Input data =>
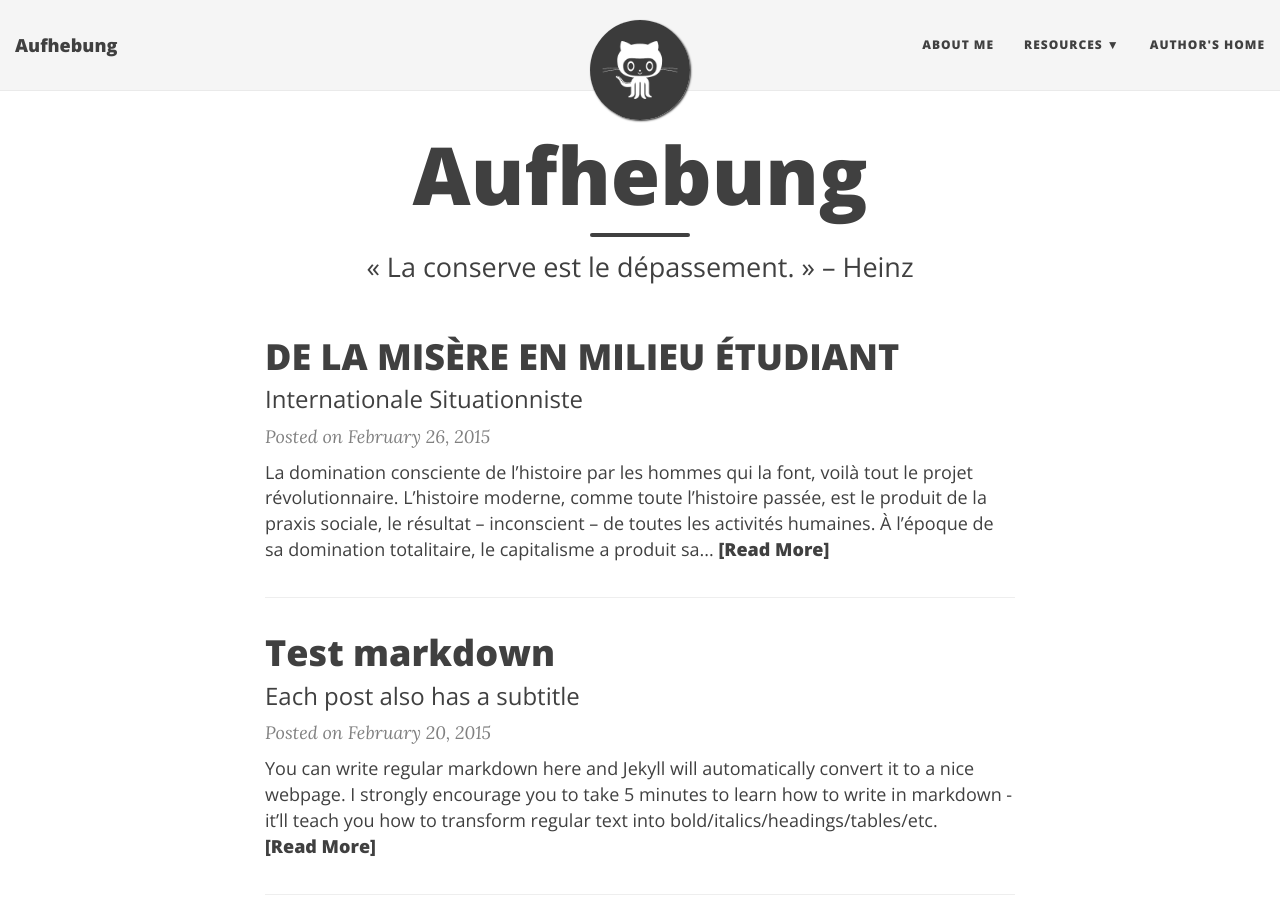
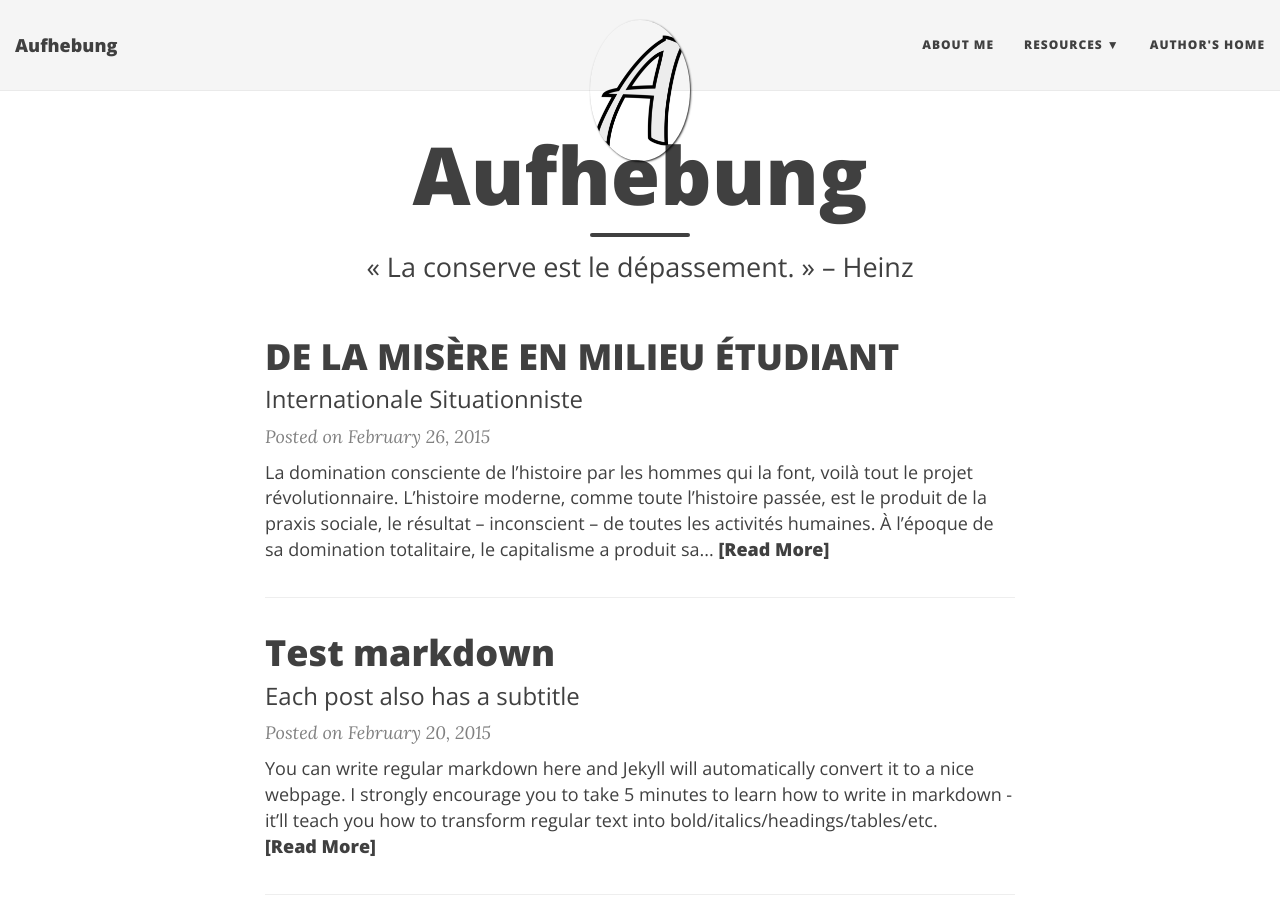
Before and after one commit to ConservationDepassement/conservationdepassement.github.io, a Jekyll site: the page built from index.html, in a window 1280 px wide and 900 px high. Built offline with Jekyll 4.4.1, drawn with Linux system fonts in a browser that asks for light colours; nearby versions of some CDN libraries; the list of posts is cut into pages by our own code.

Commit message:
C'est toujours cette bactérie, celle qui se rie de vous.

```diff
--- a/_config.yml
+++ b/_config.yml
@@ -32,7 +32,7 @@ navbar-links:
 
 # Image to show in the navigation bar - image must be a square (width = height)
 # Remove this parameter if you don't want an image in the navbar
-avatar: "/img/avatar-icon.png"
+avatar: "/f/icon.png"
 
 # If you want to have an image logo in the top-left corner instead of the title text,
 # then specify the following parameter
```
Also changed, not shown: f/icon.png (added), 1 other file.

--

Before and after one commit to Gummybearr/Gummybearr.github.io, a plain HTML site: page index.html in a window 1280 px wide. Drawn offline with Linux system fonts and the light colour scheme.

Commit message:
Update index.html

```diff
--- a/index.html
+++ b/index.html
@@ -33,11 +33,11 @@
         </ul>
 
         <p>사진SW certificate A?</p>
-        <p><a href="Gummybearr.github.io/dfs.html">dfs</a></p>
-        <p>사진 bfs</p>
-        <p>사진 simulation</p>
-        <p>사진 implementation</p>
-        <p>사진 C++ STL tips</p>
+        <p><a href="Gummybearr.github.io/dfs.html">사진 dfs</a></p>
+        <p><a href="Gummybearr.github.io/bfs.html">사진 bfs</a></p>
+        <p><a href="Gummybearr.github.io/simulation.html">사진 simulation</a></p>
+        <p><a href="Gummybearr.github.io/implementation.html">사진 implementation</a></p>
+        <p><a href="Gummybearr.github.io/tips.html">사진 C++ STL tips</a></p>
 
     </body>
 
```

---

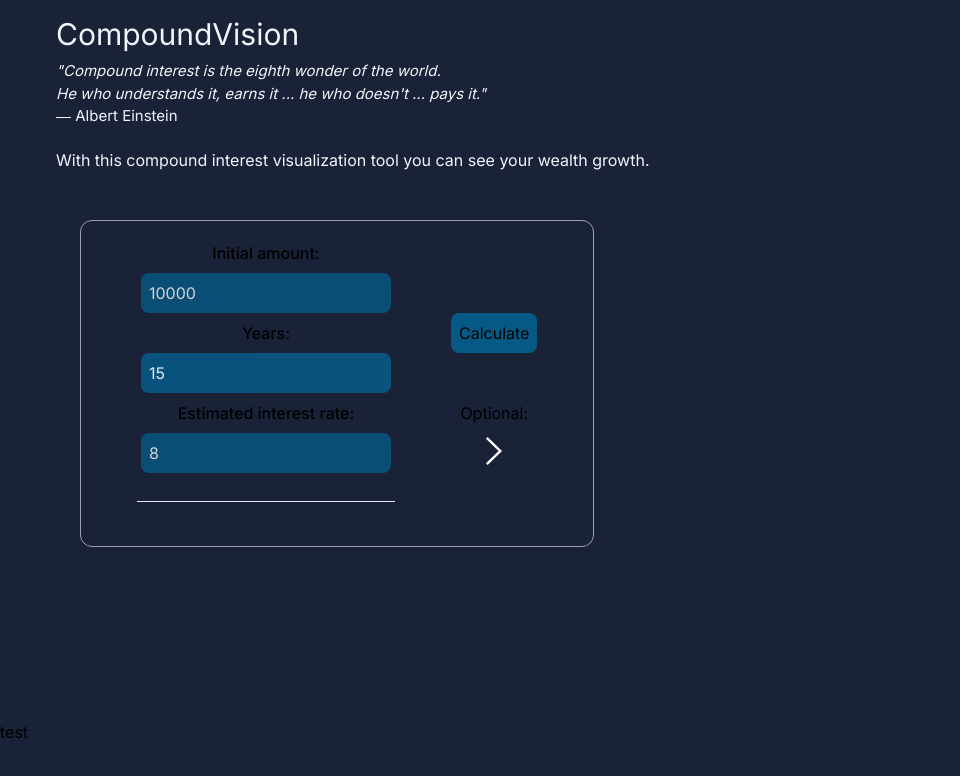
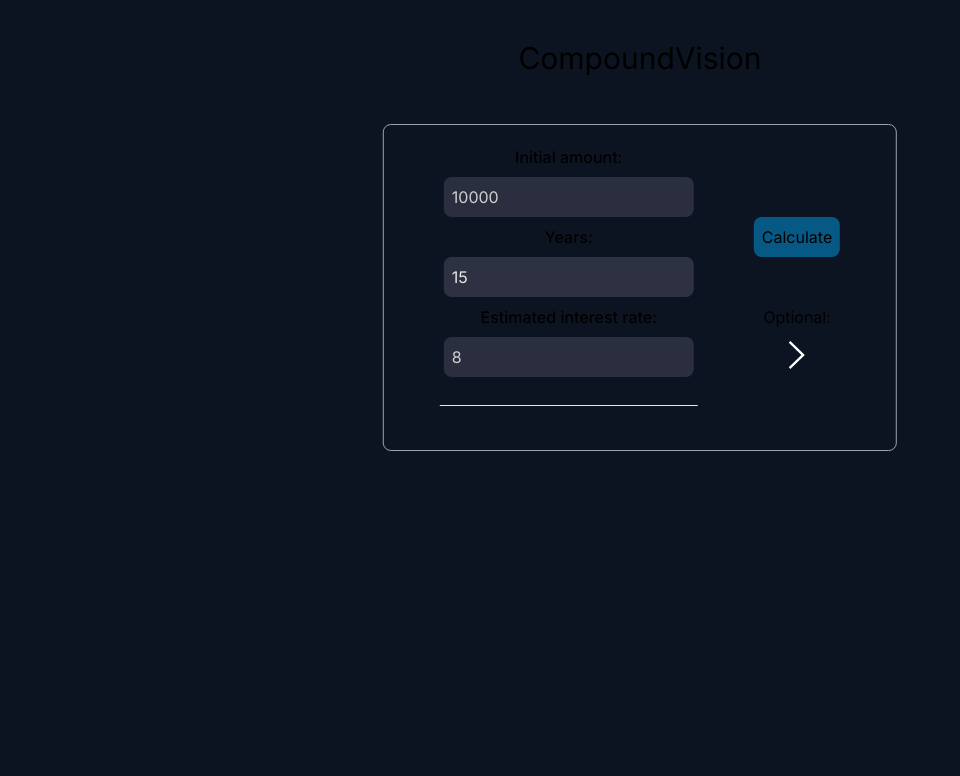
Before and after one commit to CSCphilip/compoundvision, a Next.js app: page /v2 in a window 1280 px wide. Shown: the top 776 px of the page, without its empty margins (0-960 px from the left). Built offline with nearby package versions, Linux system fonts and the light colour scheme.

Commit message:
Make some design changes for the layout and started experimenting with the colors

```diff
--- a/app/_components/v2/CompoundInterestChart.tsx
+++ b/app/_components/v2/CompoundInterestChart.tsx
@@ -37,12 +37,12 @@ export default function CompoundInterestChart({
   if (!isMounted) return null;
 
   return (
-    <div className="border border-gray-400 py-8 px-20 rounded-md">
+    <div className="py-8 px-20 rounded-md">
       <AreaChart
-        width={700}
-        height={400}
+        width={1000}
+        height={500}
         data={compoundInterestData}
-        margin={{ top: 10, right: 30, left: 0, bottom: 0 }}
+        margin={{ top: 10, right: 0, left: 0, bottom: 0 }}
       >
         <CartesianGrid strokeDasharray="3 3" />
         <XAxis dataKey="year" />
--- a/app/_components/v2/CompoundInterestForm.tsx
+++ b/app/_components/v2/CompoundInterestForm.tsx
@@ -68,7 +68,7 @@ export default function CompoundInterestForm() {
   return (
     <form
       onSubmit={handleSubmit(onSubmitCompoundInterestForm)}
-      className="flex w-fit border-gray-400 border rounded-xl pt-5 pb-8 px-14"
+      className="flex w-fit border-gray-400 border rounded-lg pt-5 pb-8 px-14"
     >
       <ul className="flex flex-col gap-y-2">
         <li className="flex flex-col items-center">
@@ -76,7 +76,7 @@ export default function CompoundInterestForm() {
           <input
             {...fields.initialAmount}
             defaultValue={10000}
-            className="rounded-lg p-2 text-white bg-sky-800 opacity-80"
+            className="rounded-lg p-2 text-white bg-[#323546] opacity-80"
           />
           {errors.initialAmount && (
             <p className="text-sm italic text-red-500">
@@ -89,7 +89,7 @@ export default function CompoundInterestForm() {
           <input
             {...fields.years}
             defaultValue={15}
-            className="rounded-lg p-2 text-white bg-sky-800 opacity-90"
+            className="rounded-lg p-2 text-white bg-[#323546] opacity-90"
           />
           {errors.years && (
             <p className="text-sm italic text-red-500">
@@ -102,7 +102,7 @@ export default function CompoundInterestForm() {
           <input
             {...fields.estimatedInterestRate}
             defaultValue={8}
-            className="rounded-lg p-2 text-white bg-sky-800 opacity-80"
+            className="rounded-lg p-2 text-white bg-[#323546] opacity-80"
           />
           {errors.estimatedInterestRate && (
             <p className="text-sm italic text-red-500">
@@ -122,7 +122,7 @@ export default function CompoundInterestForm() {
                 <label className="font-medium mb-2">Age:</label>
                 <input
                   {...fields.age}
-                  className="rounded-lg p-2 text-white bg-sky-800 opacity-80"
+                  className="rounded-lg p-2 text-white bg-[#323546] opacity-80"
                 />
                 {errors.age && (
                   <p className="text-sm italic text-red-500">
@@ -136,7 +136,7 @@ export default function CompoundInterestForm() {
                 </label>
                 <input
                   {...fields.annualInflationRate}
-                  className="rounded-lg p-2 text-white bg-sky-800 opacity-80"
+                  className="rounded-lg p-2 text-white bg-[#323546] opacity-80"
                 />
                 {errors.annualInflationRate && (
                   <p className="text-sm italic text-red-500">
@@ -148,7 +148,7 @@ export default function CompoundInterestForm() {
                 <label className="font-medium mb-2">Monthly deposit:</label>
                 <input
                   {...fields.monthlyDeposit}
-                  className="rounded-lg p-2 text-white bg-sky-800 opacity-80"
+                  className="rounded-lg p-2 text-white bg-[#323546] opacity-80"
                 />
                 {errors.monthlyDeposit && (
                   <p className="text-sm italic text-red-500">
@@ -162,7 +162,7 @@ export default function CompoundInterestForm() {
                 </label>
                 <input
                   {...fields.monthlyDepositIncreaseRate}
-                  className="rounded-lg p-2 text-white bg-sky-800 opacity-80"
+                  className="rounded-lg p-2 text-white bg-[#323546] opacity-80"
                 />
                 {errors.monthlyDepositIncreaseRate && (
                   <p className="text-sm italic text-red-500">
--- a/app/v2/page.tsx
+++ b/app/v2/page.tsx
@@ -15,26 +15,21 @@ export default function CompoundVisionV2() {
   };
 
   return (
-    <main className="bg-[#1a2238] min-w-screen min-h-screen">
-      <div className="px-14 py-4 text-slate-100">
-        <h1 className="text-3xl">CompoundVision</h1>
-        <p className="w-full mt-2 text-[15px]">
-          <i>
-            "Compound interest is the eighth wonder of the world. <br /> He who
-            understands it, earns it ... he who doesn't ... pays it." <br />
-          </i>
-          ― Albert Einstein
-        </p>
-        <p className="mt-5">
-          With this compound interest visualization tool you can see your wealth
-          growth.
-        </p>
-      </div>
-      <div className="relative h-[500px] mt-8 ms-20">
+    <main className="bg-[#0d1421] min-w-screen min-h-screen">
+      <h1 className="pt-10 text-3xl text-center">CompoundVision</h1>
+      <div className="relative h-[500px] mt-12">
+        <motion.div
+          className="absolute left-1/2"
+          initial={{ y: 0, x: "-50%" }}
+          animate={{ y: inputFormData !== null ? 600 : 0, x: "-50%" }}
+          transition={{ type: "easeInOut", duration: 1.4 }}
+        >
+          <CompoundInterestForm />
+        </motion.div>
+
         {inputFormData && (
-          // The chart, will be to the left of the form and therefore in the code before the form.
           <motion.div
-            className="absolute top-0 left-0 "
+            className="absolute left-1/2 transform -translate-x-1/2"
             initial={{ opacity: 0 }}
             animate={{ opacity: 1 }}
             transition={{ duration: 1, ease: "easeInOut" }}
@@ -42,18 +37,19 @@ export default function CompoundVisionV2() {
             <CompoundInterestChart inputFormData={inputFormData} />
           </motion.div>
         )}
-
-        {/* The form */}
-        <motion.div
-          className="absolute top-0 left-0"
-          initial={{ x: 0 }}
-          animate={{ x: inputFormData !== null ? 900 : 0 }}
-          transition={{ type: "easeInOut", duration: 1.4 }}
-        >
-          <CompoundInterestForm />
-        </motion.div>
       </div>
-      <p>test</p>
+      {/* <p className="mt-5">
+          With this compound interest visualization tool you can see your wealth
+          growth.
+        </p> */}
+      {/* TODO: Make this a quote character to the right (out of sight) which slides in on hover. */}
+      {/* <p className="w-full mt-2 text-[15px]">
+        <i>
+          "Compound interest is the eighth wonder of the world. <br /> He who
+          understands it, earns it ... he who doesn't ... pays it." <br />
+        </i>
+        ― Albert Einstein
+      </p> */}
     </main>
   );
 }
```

Task item => Which lines above contain the word "index"? Copy each of them.

Exercise result =>
Before and after one commit to ConservationDepassement/conservationdepassement.github.io, a Jekyll site: the page built from index.html, in a window 1280 px wide and 900 px high. Built offline with Jekyll 4.4.1, drawn with Linux system fonts in a browser that asks for light colours; nearby versions of some CDN libraries; the list of posts is cut into pages by our own code.
Before and after one commit to Gummybearr/Gummybearr.github.io, a plain HTML site: page index.html in a window 1280 px wide. Drawn offline with Linux system fonts and the light colour scheme.
Update index.html
--- a/index.html
+++ b/index.html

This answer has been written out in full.